──────── MATERIAL FOR THE TASK

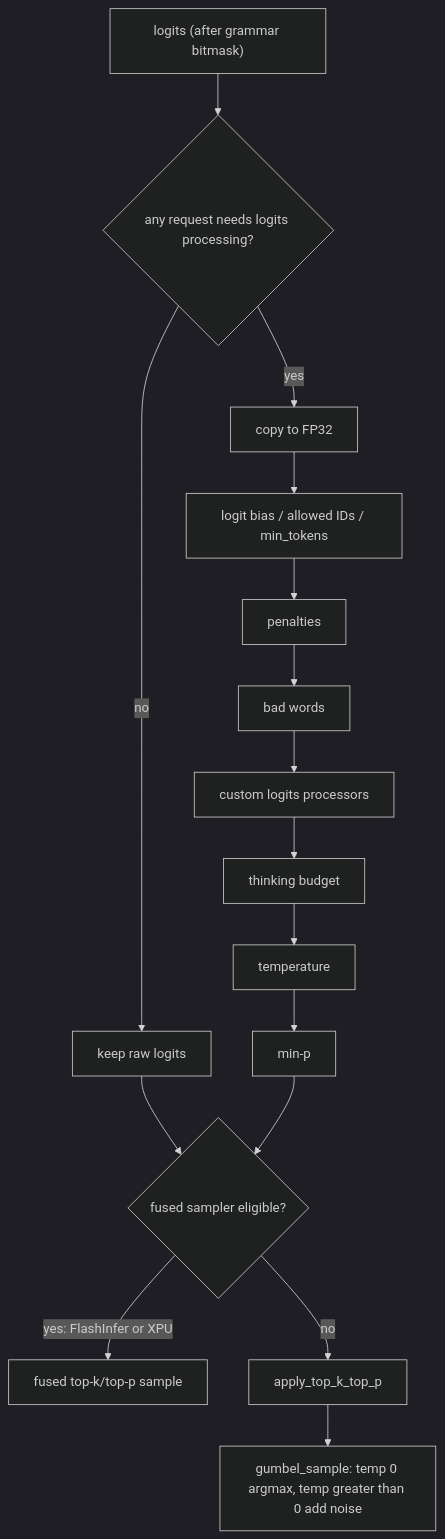
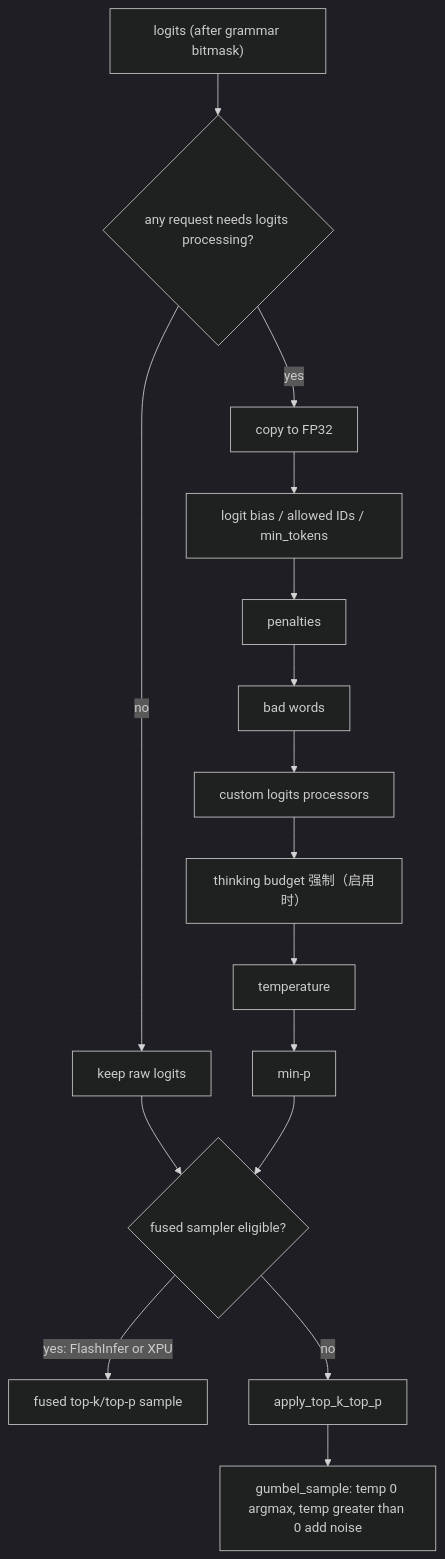
Diagram 32 of 43 in book/07-model-execution/README.md (cluster1900/vllm_reader), drawn with Mermaid (dark theme) before and after one commit. The commit also changed other lines of this file and 1 other file, not shown here.

First line of the commit message:
docs(ch07,ch08): F/D 批次 B6 — 公式讲解模板、统一符号与两张图（不含 §8.14） (#28)

````diff
--- a/book/07-model-execution/README.md
+++ b/book/07-model-execution/README.md
@@ -1077,18 +1118,18 @@
 ```mermaid
 flowchart TD
     L2["logits (after grammar bitmask)"] --> NEED{"any request needs logits processing?"}
     NEED -->|no| SK["keep raw logits"]
     NEED -->|yes| F32["copy to FP32"]
     F32 --> BI["logit bias / allowed IDs / min_tokens"]
     BI --> PE["penalties"]
     PE --> BW["bad words"]
     BW --> CUSTOM["custom logits processors"]
-    CUSTOM --> TB["thinking budget"]
+    CUSTOM --> TB["thinking budget 强制（启用时）"]
     TB --> TE["temperature"]
     TE --> MP["min-p"]
     SK --> ELIG
     MP --> ELIG{"fused sampler eligible?"}
     ELIG -->|"yes: FlashInfer or XPU"| FUS["fused top-k/top-p sample"]
     ELIG -->|"no"| TK["apply_top_k_top_p"]
     TK --> GS["gumbel_sample: temp 0 argmax, temp greater than 0 add noise"]
 ```
````
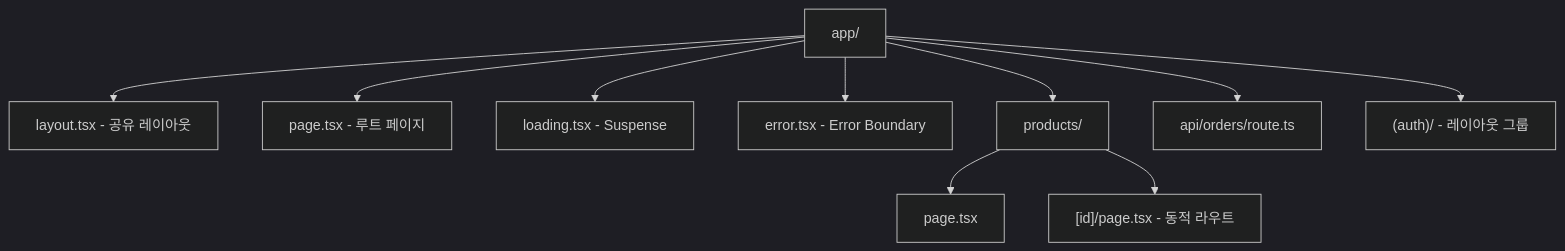
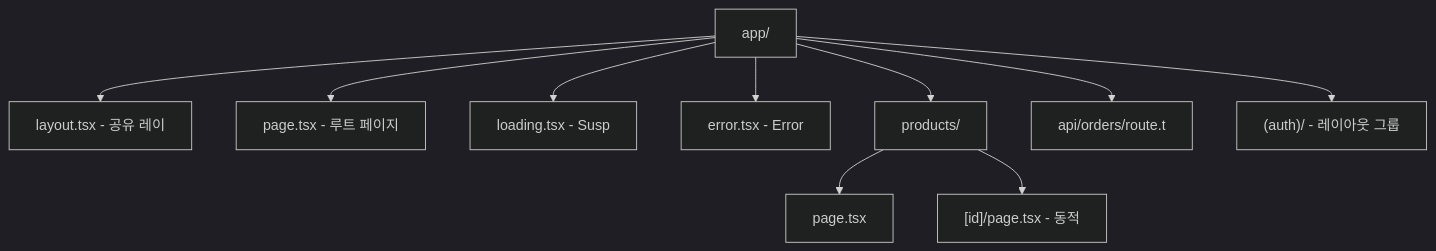
One commit to yjkim2015/yjkim2015.github.io changed the second of 5 diagrams in _posts/frontend/2026-05-01-nextjs.md. Above: the diagram before and after it, drawn with Mermaid (dark theme). The commit also changed other lines of this file and 271 other files, not shown here.

First line of the commit message:
Mermaid 라벨 축소: 긴 노드 텍스트 18자 이하로 트림 + \n 제거

````diff
--- a/_posts/frontend/2026-05-01-nextjs.md
+++ b/_posts/frontend/2026-05-01-nextjs.md
@@ -52,12 +52,12 @@
 ```mermaid
 flowchart TD
-    ROOT["app/"] --> LAYOUT["layout.tsx - 공유 레이아웃"]
+    ROOT["app/"] --> LAYOUT["layout.tsx - 공유 레이"]
     ROOT --> PAGE["page.tsx - 루트 페이지"]
-    ROOT --> LOADING["loading.tsx - Suspense"]
-    ROOT --> ERROR["error.tsx - Error Boundary"]
+    ROOT --> LOADING["loading.tsx - Susp"]
+    ROOT --> ERROR["error.tsx - Error"]
     ROOT --> PRODUCTS["products/"]
     PRODUCTS --> PROD_PAGE["page.tsx"]
-    PRODUCTS --> DYN["[id]/page.tsx - 동적 라우트"]
-    ROOT --> API["api/orders/route.ts"]
+    PRODUCTS --> DYN["[id]/page.tsx - 동적"]
+    ROOT --> API["api/orders/route.t"]
     ROOT --> AUTH["(auth)/ - 레이아웃 그룹"]
 ```
````
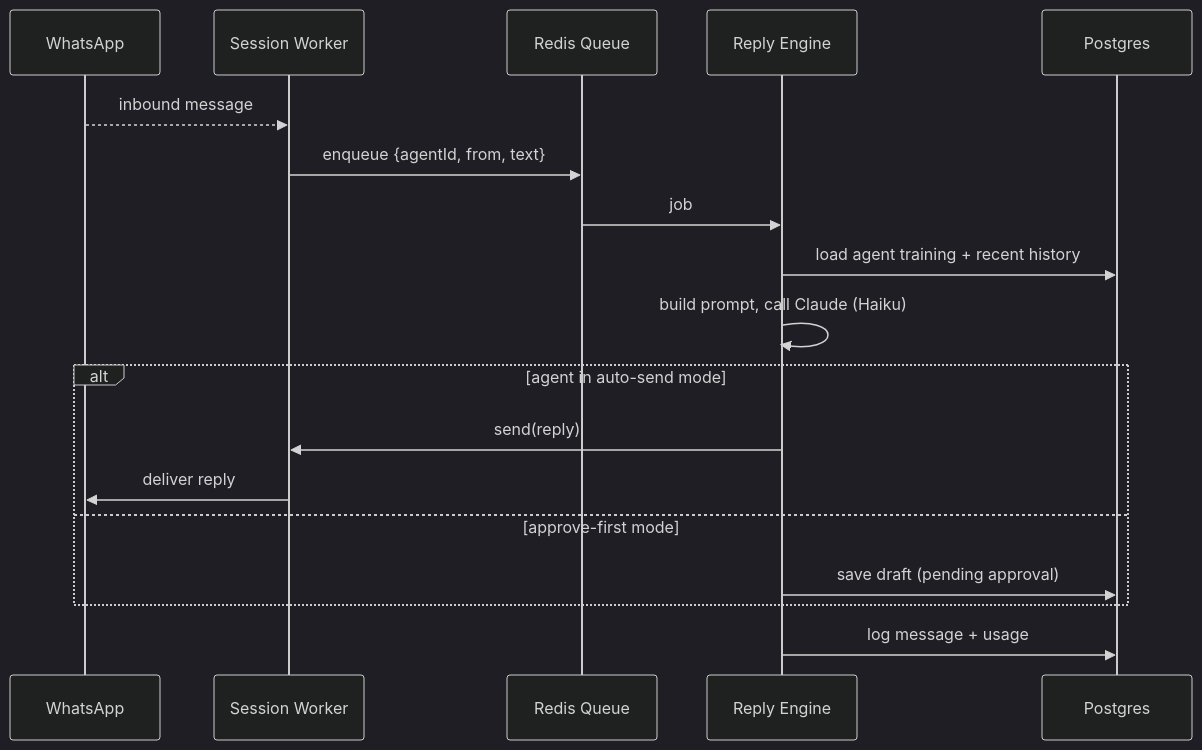
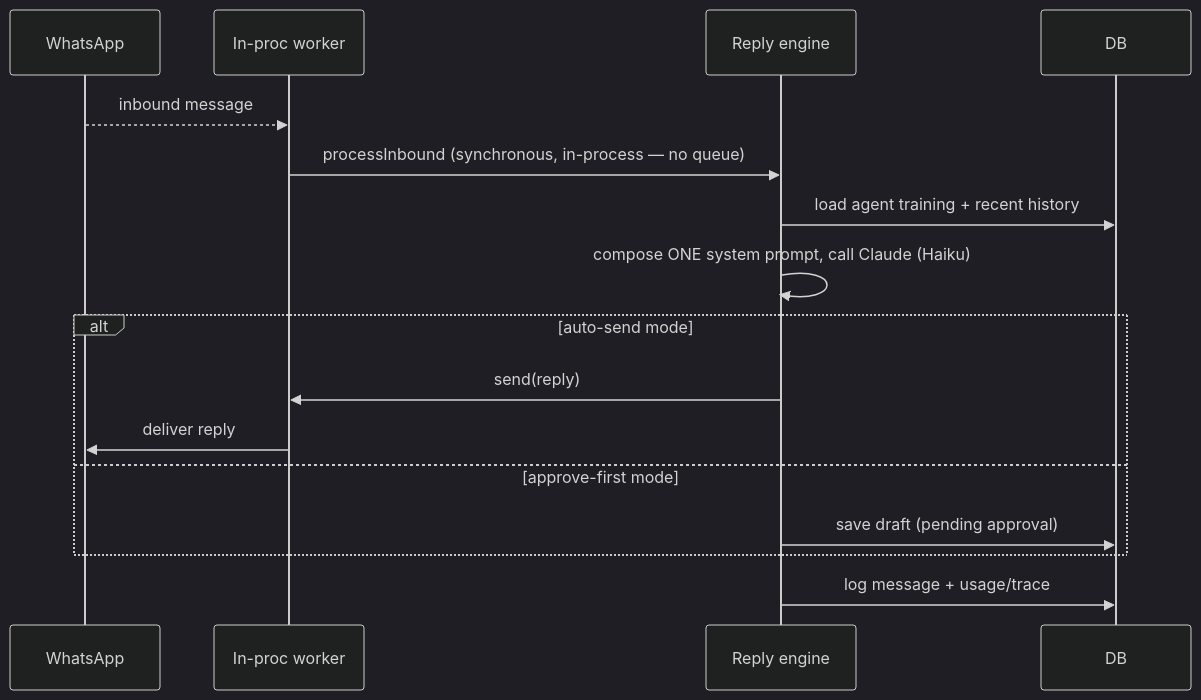
One commit to vvelisoju/agents-app changed the third of 3 diagrams in docs/ARCHITECTURE.md. Above: the diagram before and after it, drawn with Mermaid (dark theme). The commit also changed other lines of this file and 14 other files, not shown here.

````diff
--- a/docs/ARCHITECTURE.md
+++ b/docs/ARCHITECTURE.md
@@ -67,20 +77,18 @@
 ```mermaid
 sequenceDiagram
   participant WA as WhatsApp
-  participant WSW as Session Worker
-  participant Q as Redis Queue
-  participant ENG as Reply Engine
-  participant DB as Postgres
+  participant WSW as In-proc worker
+  participant ENG as Reply engine
+  participant DB as DB
   WA-->>WSW: inbound message
-  WSW->>Q: enqueue {agentId, from, text}
-  Q->>ENG: job
+  WSW->>ENG: processInbound (synchronous, in-process — no queue)
   ENG->>DB: load agent training + recent history
-  ENG->>ENG: build prompt, call Claude (Haiku)
-  alt agent in auto-send mode
+  ENG->>ENG: compose ONE system prompt, call Claude (Haiku)
+  alt auto-send mode
     ENG->>WSW: send(reply)
     WSW->>WA: deliver reply
   else approve-first mode
     ENG->>DB: save draft (pending approval)
   end
-  ENG->>DB: log message + usage
+  ENG->>DB: log message + usage/trace
 ```
````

────────────────

**TASK REQUIREMENTS:** Give the number of lines in the data above that contain the word "changed", with no accompanying text.

**RESPONSE BOX:** 3